Education was a major focus of the Governor's State of the State address.
On Monday evening (1/31/22), Tennessee Governor Bill Lee presented a proposed budget while highlighting legislative priorities to a joint session of the General Assembly. Lee said the 2022 - 2023 Fiscal Year budget adds up to $52.6-billion.
The governor committed to increasing K through 12th grade education funding by $750-million. If fully approved, that funding will reoccur each fiscal year thereafter.
To further help educational institutions, Governor Lee called for a raise in teacher salaries, which will cost almost $125-million.

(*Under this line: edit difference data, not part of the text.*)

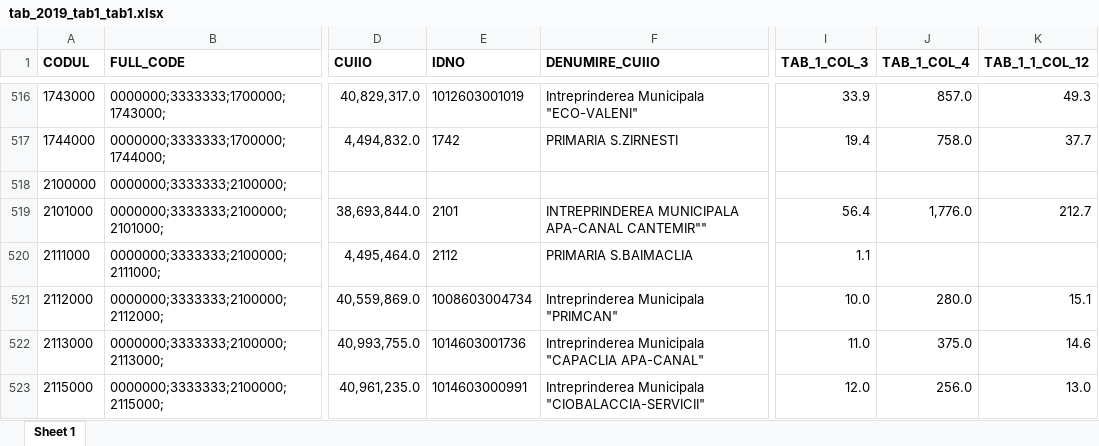
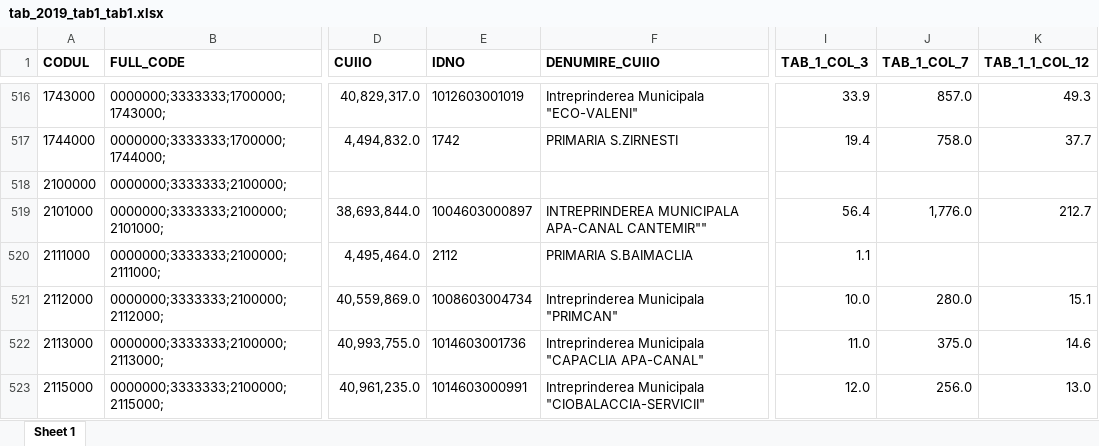
Before and after one commit to androidacvtivity/iostream, an Excel workbook: main/Nr.1 Apeducte-Canalizare/tab_2019_tab1_tab1.xlsx, sheet Sheet 1, drawn as a sheet; only a part is shown, gaps mark what is left out; values as stored, in another font and other column widths than the file's, no borders; the diff covers the shown part only; the diff names each change by its address in the sheet, - before the commit and + after, or states it on an @@ line.

```diff
--- a/main/Nr.1 Apeducte-Canalizare/tab_2019_tab1_tab1.xlsx (sheet Sheet 1)
+++ b/main/Nr.1 Apeducte-Canalizare/tab_2019_tab1_tab1.xlsx (sheet Sheet 1)
-J1: TAB_1_COL_4
+J1: TAB_1_COL_7
-E519 (IDNO): 2101
+E519 (IDNO): 1004603000897
```
Also changed, not shown: 23 edited cells elsewhere in this sheet, 15 other files.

In keeping with the educational theme, $25-million will fund summer learning camps while $16-million will be funneled into the Charter Schools Facility Fund - both of which will be recurring funds. On top of the annually repeated money, an additional $16-million will be used to help increase the number of charter schools.
Also in education, Governor Lee proposed that legislators formulate a new law to ensure that parents know what materials are available to students in school libraries. He also proposed new legislation that would make computer science and coding be available to every high school student in the Volunteer State.
In higher education, $90-million will fully fund a "zero-percent tuition increase" for public universities like MTSU in Murfreesboro.
Lee's proposal would also earmark $200-million for Tennessee College of Applied Technology (TCAT) infrastructure investments, with the goal of doubling the skilled labor workforce between now and year 2026.
In Rutherford County, Smyrna is home to one of the more recently built TCAT facilities, which is across the street from the Nissan plant. TCAT in Smyrna was opened in 2017. That TCAT location was a public-private partnership between Nissan and the College System of Tennessee. Murfreesboro is the longtime home to a TCAT facility on Old Fort Parkway that prepares students for work in the automotive industry, cosmetology, computer technology, a variety of medical careers and more.
Scroll down for more on the TN State of the State Address...
State of the State Highlights in Tennessee
Just over $75-million would help graduating high school seniors in Rutherford County and beyond in a major way by increasing the 4-year Hope Award to $5,100 per student, per year, and the 2-year HOPE Award to $3,200 per student, per year.
In law enforcement, the plan is to add another 100 State Troopers to area roadways. The Governor's goal also calls for 20-new TBI investigative agents and 25-additional forensic science personnel.
As for roadways and bridges throughout the state, major funding in that category would equal an increased workforce while repairing and building a large number of road related projects.
As an example to highlight LOCAL transportation woes, a Tennessee Advisory Commission on Intergovernmental Relations (TACIR) report filed in 2020 showed that Rutherford County was listed as a "Top 3" county for having infrastructure needs that added up to over $1.9-billion.
Scroll down to get more details about the proposed budget for Tennessee...
Learn More about Proposed Budgeting Below for TN
- See more details of the State of the State address by Governor Bill Lee HERE (the public address was made on Monday, 1/31/2022).
- Learn more key points by viewing charts that were organized by the governor's administration HERE.